=== TASK REQUIREMENTS ===
When you set down the entries, keep every word exactly as it is but drop the pictures.

#### DATA SECTION ####

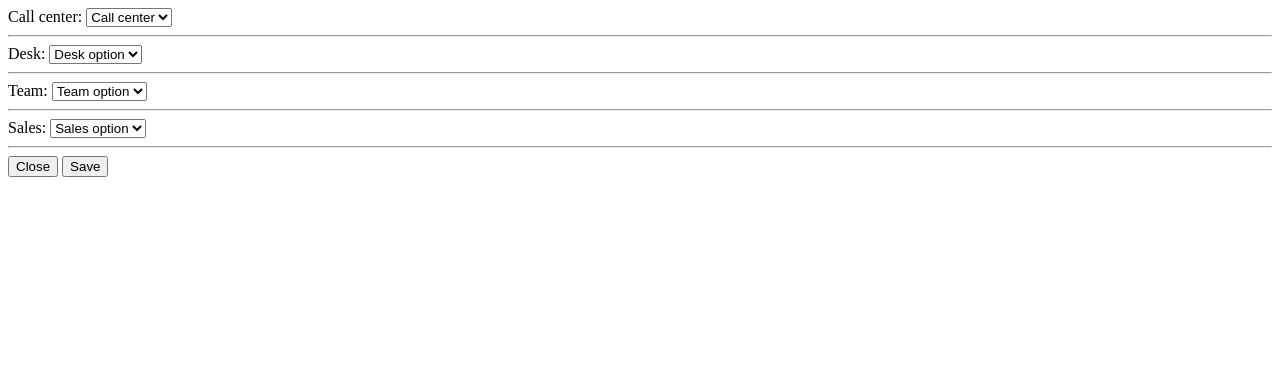
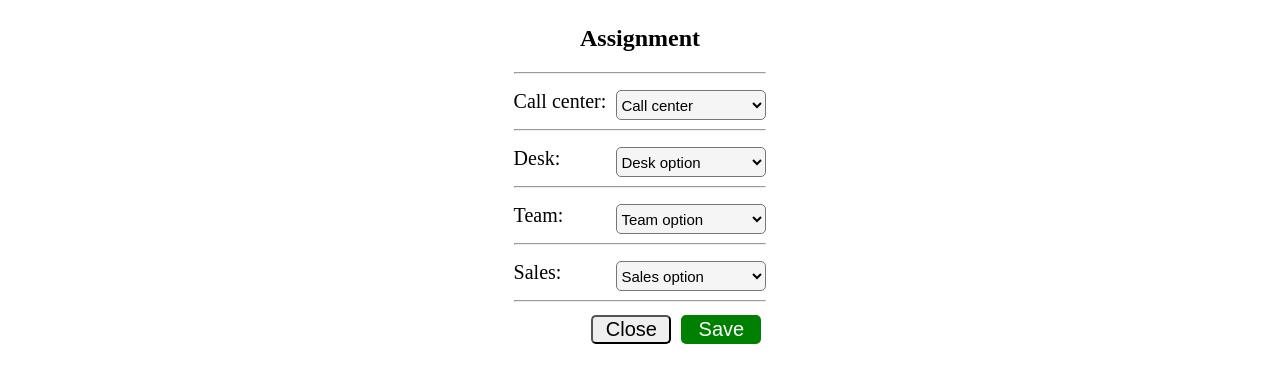
Before and after one commit to zhirniy/EMG, a PHP site: page / in a window 1280 px wide. Shown: the top 383 px of the page. Run offline with PHP 8.4, Linux system fonts and the light colour scheme; data comes from the database, SQL or seed files in the repository; data that the repository does not hold is empty; some libraries are stand-ins or nearby versions.

Commit message:
03022018-2

```diff
--- a/index.php
+++ b/index.php
@@ -1,111 +1,66 @@
 <html>
   <head>
     <title>Тестовое задание</title>
+    <!-- Подключаем стили и библиотеку jqwery -->
+    <link href="style.css" rel="stylesheet">
     <meta http-equiv="Content-Type" content="text/html; charset=utf-8" />
     <script src="https://code.jquery.com/jquery-1.11.2.min.js"></script>
-   <script>
+   <!-- Подключаем js файл -->
+    <script src="script.js"></script>
 
-$(document).ready(function(){
-
-ajax_search("call_center_all", 1 ,"#call_center");
-$("#submit").click(function(e){
-        e.preventDefault();
-        save();
-    });
- $("#call_center").change(function(e){
-        e.preventDefault();
-        ajax_search("call_center", "#call_center" ,"#desk");
-    });
-  $("#desk").change(function(e){
-        e.preventDefault();
-        ajax_search("desk", "#desk", "#team");
-    });
-  $("#team").change(function(e){
-        e.preventDefault();
-        ajax_search("team", "#team", "#sales");
-    });
-  });
-
-
-function ajax_search(post_name, post_value, place){
-   var data_var = {};
-   if(post_name == 'call_center_all'){
-   data_var[post_name] = post_value;
-   }
-   else {
-     data_var[post_name] = $(post_value).val();
-   }
-
-
-   $.ajax({
-   url: "customer.php",
-   type: "POST",
-   dataType: 'json',
-   data:
-   data_var,
-   success: function(html){
-      $(place).html(html);
-      },
-    error: function (error) {
-       $(place).html(error);
-}
- });
-
-}
-
-function save(){
-   var call = $("#call_center").val();
-   var desk = $("#desk").val();
-   var team = $("#team").val();
-   var sales = $("#sales").val();
-   if(call !== null && desk !== null && team !==null && sales !== null){
-  $("#save").html("Saved!");
-} else{
-  $("#save").html("Not saved! Fill in all the fields!");
-   }
-}
-
-
-  //document.getElementById('save').innerHTML = "Нет подключения!";
- // alert("Нет подключения!");
-
-
-
-</script>
   </head>
   <body>
-
+  <div id="content">
+  <h2 align="center">Assignment</h2>
+  <hr>
+      <!-- Форма олучения данных -->
       <form  method="post" enctype="multipart/form-data">
-
+      <!-- Поле Call center -->
+      <p>
           <label>Call center:</label>
+       <!-- Установливаем функцию-обработчик на изменение значения Call center -->
           <select name="call_center" id="call_center" onchange="change(this.value, this.name)">
           <option  value="" disabled selected>Call center</option>
          </select>
+      </p>
        <hr>
+       <!-- Поле Desk -->
+       <p>
        <label>Desk:</label>
+        <!-- Установливаем функцию-обработчик на изменение значения Desk -->
          <select name="desk" id="desk" onchange="change(this.value, this.name)">
          <option  value="" disabled selected>Desk option</option>
-
          </select>
+         </p>
        <hr>
+       <!-- Поле Team -->
+       <p>
     <label>Team:</label>
+     <!-- Установливаем функцию-обработчик на изменение значения Team -->
           <select name="team" id="team" onchange="change(this.value, this.name)">
           <option  value="" disabled selected>Team option</option>
-
-
           </select>
+       </p>
     <hr>
+    <!-- Поле Sales: -->
+    <p>
     <label>Sales:</label>
+    <!-- Установливаем функцию-обработчик на изменение значения Sales -->
           <select name="sales" id="sales" onchange="change(this.value, this.name)">
           <option  value="" disabled selected>Sales option</option>
-
           </select>
+    </p>
     <hr>
-    <input id="reset" type="reset" name="reset" value="Close">
+    <!-- Кнопка Save -->
     <input id="submit" type="submit" name="submit" value="Save">
+    <!-- Кнопка Close -->
+    <!-- Устанавливаем событие на нажатие -->
+    <input id="reset" type="reset" name="reset" onclick="click()" value="Close">
   	</form>
+  <br>
+  <br>
  <p id="save"></p>
-  <?php //include 'customer.php'; ?>
+  </div>
 
   </body>
 </html>
--- /dev/null
+++ b/style.css
@@ -0,0 +1,35 @@
+/*Стили тегов*/
+label{
+	font-size: 20px;
+	}
+select{
+	height:30px;
+	float:right;
+	width:150px;
+	font-size: 15px;
+	background-color: whitesmoke;
+	border-radius:5px;
+}
+/*Стили id*/
+#submit, #reset{
+	float:right;
+	font-size: 20px;
+	margin:5px;
+	border-radius:5px;
+	width: 80px;
+}
+
+#submit{
+	background-color: green;
+	color:white;
+	border: solid 2px green;
+}
+#save{
+	font-size: 20px;
+}
+
+#content{
+    margin-top:2%;
+    margin-left:40%;
+	width: 20%;
+}
```
Also changed, not shown: script.js (added, +71 -0 lines). Lines whose indentation alone changed are shown as unchanged.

####

=== YOUR SOLUTION ===
Before and after one commit to zhirniy/EMG, a PHP site: page / in a window 1280 px wide. Shown: the top 383 px of the page. Run offline with PHP 8.4, Linux system fonts and the light colour scheme; data comes from the database, SQL or seed files in the repository; data that the repository does not hold is empty; some libraries are stand-ins or nearby versions.

Commit message:
03022018-2

```diff
--- a/index.php
+++ b/index.php
@@ -1,111 +1,66 @@
 <html>
   <head>
     <title>Тестовое задание</title>
+    <!-- Подключаем стили и библиотеку jqwery -->
+    <link href="style.css" rel="stylesheet">
     <meta http-equiv="Content-Type" content="text/html; charset=utf-8" />
     <script src="https://code.jquery.com/jquery-1.11.2.min.js"></script>
-   <script>
+   <!-- Подключаем js файл -->
+    <script src="script.js"></script>
 
-$(document).ready(function(){
-
-ajax_search("call_center_all", 1 ,"#call_center");
-$("#submit").click(function(e){
-        e.preventDefault();
-        save();
-    });
- $("#call_center").change(function(e){
-        e.preventDefault();
-        ajax_search("call_center", "#call_center" ,"#desk");
-    });
-  $("#desk").change(function(e){
-        e.preventDefault();
-        ajax_search("desk", "#desk", "#team");
-    });
-  $("#team").change(function(e){
-        e.preventDefault();
-        ajax_search("team", "#team", "#sales");
-    });
-  });
-
-
-function ajax_search(post_name, post_value, place){
-   var data_var = {};
-   if(post_name == 'call_center_all'){
-   data_var[post_name] = post_value;
-   }
-   else {
-     data_var[post_name] = $(post_value).val();
-   }
-
-
-   $.ajax({
-   url: "customer.php",
-   type: "POST",
-   dataType: 'json',
-   data:
-   data_var,
-   success: function(html){
-      $(place).html(html);
-      },
-    error: function (error) {
-       $(place).html(error);
-}
- });
-
-}
-
-function save(){
-   var call = $("#call_center").val();
-   var desk = $("#desk").val();
-   var team = $("#team").val();
-   var sales = $("#sales").val();
-   if(call !== null && desk !== null && team !==null && sales !== null){
-  $("#save").html("Saved!");
-} else{
-  $("#save").html("Not saved! Fill in all the fields!");
-   }
-}
-
-
-  //document.getElementById('save').innerHTML = "Нет подключения!";
- // alert("Нет подключения!");
-
-
-
-</script>
   </head>
   <body>
-
+  <div id="content">
+  <h2 align="center">Assignment</h2>
+  <hr>
+      <!-- Форма олучения данных -->
       <form  method="post" enctype="multipart/form-data">
-
+      <!-- Поле Call center -->
+      <p>
           <label>Call center:</label>
+       <!-- Установливаем функцию-обработчик на изменение значения Call center -->
           <select name="call_center" id="call_center" onchange="change(this.value, this.name)">
           <option  value="" disabled selected>Call center</option>
          </select>
+      </p>
        <hr>
+       <!-- Поле Desk -->
+       <p>
        <label>Desk:</label>
+        <!-- Установливаем функцию-обработчик на изменение значения Desk -->
          <select name="desk" id="desk" onchange="change(this.value, this.name)">
          <option  value="" disabled selected>Desk option</option>
-
          </select>
+         </p>
        <hr>
+       <!-- Поле Team -->
+       <p>
     <label>Team:</label>
+     <!-- Установливаем функцию-обработчик на изменение значения Team -->
           <select name="team" id="team" onchange="change(this.value, this.name)">
           <option  value="" disabled selected>Team option</option>
-
-
           </select>
+       </p>
     <hr>
+    <!-- Поле Sales: -->
+    <p>
     <label>Sales:</label>
+    <!-- Установливаем функцию-обработчик на изменение значения Sales -->
           <select name="sales" id="sales" onchange="change(this.value, this.name)">
           <option  value="" disabled selected>Sales option</option>
-
           </select>
+    </p>
     <hr>
-    <input id="reset" type="reset" name="reset" value="Close">
+    <!-- Кнопка Save -->
     <input id="submit" type="submit" name="submit" value="Save">
+    <!-- Кнопка Close -->
+    <!-- Устанавливаем событие на нажатие -->
+    <input id="reset" type="reset" name="reset" onclick="click()" value="Close">
   	</form>
+  <br>
+  <br>
  <p id="save"></p>
-  <?php //include 'customer.php'; ?>
+  </div>
 
   </body>
 </html>
--- /dev/null
+++ b/style.css
@@ -0,0 +1,35 @@
+/*Стили тегов*/
+label{
+	font-size: 20px;
+	}
+select{
+	height:30px;
+	float:right;
+	width:150px;
+	font-size: 15px;
+	background-color: whitesmoke;
+	border-radius:5px;
+}
+/*Стили id*/
+#submit, #reset{
+	float:right;
+	font-size: 20px;
+	margin:5px;
+	border-radius:5px;
+	width: 80px;
+}
+
+#submit{
+	background-color: green;
+	color:white;
+	border: solid 2px green;
+}
+#save{
+	font-size: 20px;
+}
+
+#content{
+    margin-top:2%;
+    margin-left:40%;
+	width: 20%;
+}
```
Also changed, not shown: script.js (added, +71 -0 lines). Lines whose indentation alone changed are shown as unchanged.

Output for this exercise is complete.